[Dataset items]

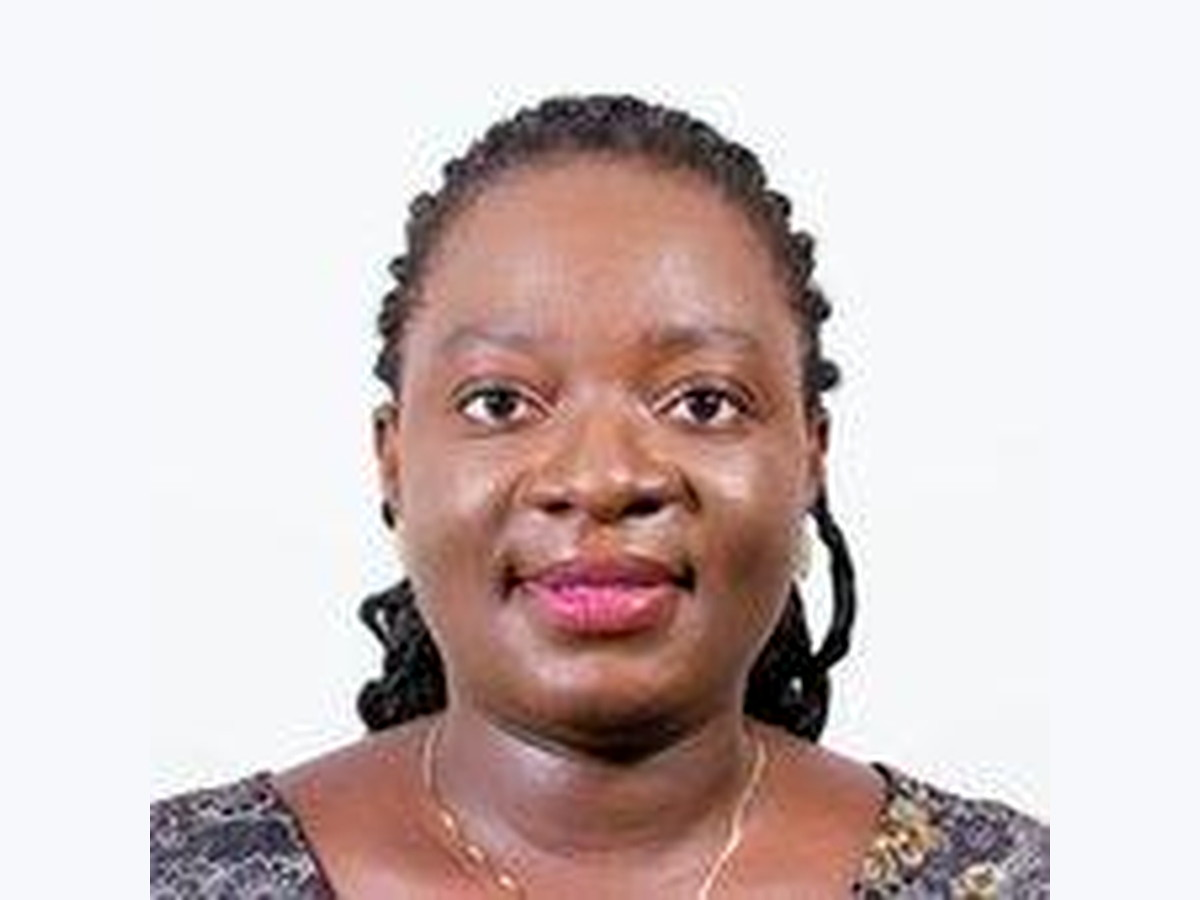
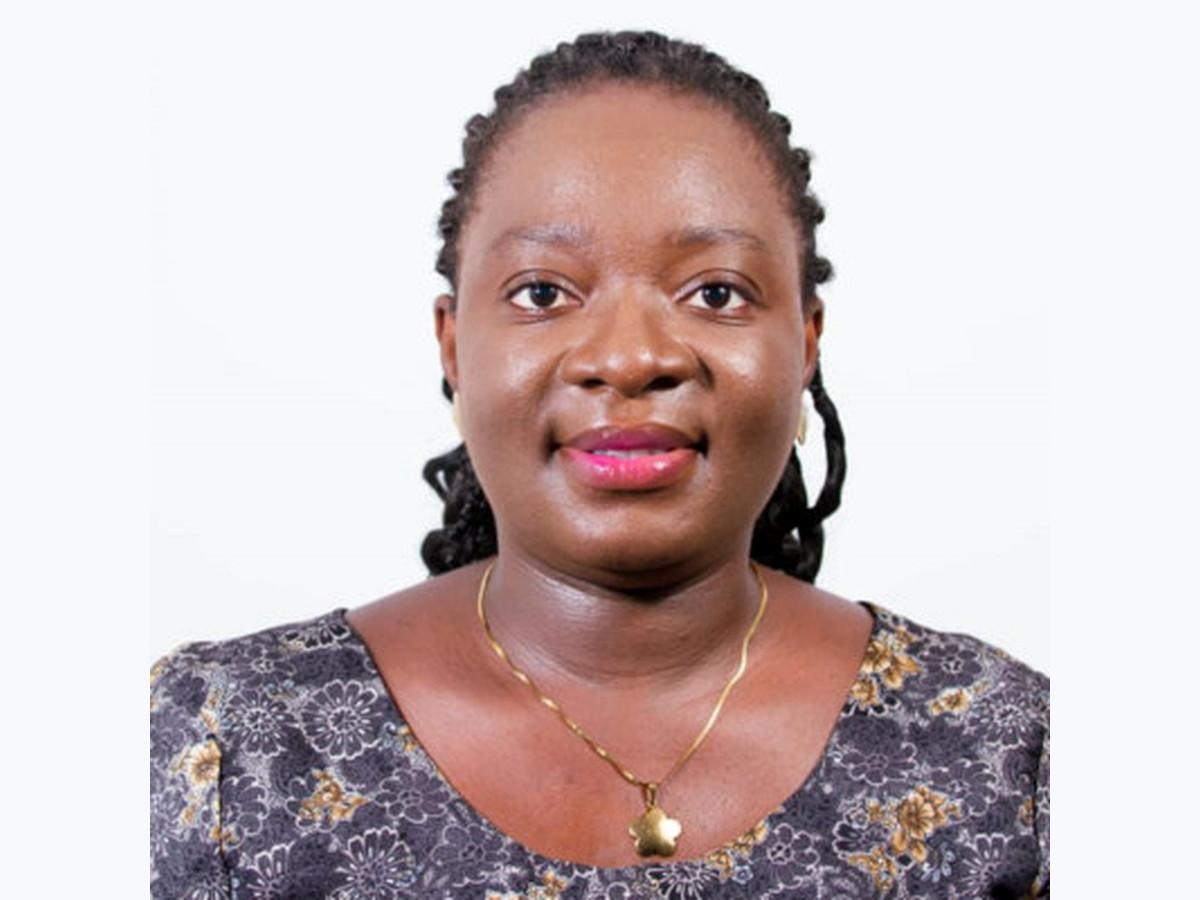
Update Dr. Josephine Akuba Buah Timtey board portrait

diff --git a/index.html b/index.html
@@ -2485,7 +2485,7 @@
       </article>
       <article class="board-card">
         <div class="board-card-media">
-          <img src="assets/leadership/josephine-buah-timtey.jpg" alt="Portrait of Dr. Josephine Akuba Buah Timtey" width="400" height="300" loading="lazy" decoding="async">
+          <img src="assets/leadership/josephine-buah-timtey.jpg?v=20260503c" alt="Portrait of Dr. Josephine Akuba Buah Timtey" width="400" height="300" loading="lazy" decoding="async">
         </div>
         <h3 class="team-name">Dr. Josephine Akuba Buah Timtey</h3>
         <p class="team-role">Director</p>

TRY IT
For this exercise, copy the lines from the one that contains "-2485,7 +2485,7 @@" through the last line of the records, exactly and only those.

EXERCISE RESPONSE
@@ -2485,7 +2485,7 @@
       </article>
       <article class="board-card">
         <div class="board-card-media">
-          <img src="assets/leadership/josephine-buah-timtey.jpg" alt="Portrait of Dr. Josephine Akuba Buah Timtey" width="400" height="300" loading="lazy" decoding="async">
+          <img src="assets/leadership/josephine-buah-timtey.jpg?v=20260503c" alt="Portrait of Dr. Josephine Akuba Buah Timtey" width="400" height="300" loading="lazy" decoding="async">
         </div>
         <h3 class="team-name">Dr. Josephine Akuba Buah Timtey</h3>
         <p class="team-role">Director</p>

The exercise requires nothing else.